▶ PROMPT
Scan the data below. Pull out each line where "passing" occurs.

[Records from a data collection]
• • • • • • •

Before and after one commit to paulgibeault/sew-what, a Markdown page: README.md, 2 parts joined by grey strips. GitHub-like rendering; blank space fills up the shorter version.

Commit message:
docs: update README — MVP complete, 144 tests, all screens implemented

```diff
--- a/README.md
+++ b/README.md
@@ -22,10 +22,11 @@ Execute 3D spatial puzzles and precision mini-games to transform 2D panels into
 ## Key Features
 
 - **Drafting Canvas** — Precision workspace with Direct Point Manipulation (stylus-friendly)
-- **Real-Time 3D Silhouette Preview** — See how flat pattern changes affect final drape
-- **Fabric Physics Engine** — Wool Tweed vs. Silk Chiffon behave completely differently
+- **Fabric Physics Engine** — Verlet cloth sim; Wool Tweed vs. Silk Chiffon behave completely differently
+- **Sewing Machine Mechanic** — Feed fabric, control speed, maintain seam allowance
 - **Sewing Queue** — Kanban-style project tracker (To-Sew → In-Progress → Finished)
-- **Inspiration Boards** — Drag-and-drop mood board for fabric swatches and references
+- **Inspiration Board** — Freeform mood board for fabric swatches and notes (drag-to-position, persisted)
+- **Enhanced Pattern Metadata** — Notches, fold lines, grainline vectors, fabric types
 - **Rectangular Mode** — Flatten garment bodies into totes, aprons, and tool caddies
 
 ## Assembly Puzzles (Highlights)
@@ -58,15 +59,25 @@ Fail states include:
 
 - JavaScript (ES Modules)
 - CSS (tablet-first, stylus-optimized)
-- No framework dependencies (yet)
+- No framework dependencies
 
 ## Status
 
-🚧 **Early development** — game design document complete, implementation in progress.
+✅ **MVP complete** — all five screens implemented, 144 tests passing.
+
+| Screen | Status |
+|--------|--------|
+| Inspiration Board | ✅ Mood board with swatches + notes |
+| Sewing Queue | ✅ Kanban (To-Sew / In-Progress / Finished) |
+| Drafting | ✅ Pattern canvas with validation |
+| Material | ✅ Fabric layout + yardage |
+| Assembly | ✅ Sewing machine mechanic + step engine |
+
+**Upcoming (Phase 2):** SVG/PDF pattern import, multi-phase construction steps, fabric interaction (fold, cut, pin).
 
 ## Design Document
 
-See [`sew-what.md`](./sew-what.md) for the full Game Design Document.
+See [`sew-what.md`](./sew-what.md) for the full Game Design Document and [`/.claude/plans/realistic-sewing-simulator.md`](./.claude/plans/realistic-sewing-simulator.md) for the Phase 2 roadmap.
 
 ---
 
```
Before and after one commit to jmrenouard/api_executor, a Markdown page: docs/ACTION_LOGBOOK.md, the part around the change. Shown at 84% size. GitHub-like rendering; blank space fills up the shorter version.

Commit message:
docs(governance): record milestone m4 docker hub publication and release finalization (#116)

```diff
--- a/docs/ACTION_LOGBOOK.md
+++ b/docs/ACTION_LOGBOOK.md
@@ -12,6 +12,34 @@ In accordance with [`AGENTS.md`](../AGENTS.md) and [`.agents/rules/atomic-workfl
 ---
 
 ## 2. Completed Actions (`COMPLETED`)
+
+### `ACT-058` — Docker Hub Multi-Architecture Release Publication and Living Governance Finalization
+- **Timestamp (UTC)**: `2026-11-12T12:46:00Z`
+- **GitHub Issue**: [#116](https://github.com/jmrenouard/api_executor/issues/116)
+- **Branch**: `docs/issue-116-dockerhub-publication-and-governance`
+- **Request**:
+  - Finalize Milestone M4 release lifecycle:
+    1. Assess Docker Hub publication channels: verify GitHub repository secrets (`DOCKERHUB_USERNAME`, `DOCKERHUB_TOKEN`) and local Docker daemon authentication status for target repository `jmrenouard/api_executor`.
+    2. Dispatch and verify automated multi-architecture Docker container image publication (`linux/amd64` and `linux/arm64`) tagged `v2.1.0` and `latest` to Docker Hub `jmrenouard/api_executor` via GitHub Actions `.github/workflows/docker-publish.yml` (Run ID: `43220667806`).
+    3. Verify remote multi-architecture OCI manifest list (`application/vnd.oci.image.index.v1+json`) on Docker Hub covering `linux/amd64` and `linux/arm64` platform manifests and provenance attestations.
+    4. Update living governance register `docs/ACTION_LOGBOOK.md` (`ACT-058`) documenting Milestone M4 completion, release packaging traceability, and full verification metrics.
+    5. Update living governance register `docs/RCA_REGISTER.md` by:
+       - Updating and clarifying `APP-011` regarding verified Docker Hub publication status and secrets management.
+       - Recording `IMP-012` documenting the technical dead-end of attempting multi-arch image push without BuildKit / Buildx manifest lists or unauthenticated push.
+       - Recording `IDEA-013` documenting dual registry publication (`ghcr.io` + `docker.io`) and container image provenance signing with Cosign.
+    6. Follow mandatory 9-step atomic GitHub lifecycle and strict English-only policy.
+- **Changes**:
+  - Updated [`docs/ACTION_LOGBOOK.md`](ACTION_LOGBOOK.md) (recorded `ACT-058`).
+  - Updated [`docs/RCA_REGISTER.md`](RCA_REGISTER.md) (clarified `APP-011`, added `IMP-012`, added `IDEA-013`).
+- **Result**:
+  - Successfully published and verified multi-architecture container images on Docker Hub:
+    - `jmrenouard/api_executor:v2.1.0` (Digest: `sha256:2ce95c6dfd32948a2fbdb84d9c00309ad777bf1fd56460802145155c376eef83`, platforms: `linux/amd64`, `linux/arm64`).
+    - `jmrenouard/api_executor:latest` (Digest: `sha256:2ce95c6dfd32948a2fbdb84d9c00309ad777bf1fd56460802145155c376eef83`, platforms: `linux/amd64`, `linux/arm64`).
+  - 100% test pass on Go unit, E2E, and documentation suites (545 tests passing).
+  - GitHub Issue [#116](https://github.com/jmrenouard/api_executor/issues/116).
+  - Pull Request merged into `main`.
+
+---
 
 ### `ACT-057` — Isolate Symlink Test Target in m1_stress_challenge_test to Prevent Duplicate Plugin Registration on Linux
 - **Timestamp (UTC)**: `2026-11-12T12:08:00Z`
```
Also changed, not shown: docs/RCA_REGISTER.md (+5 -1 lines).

• • • • • • •

▶ ANSWER BOX
+✅ **MVP complete** — all five screens implemented, 144 tests passing.
+  - 100% test pass on Go unit, E2E, and documentation suites (545 tests passing).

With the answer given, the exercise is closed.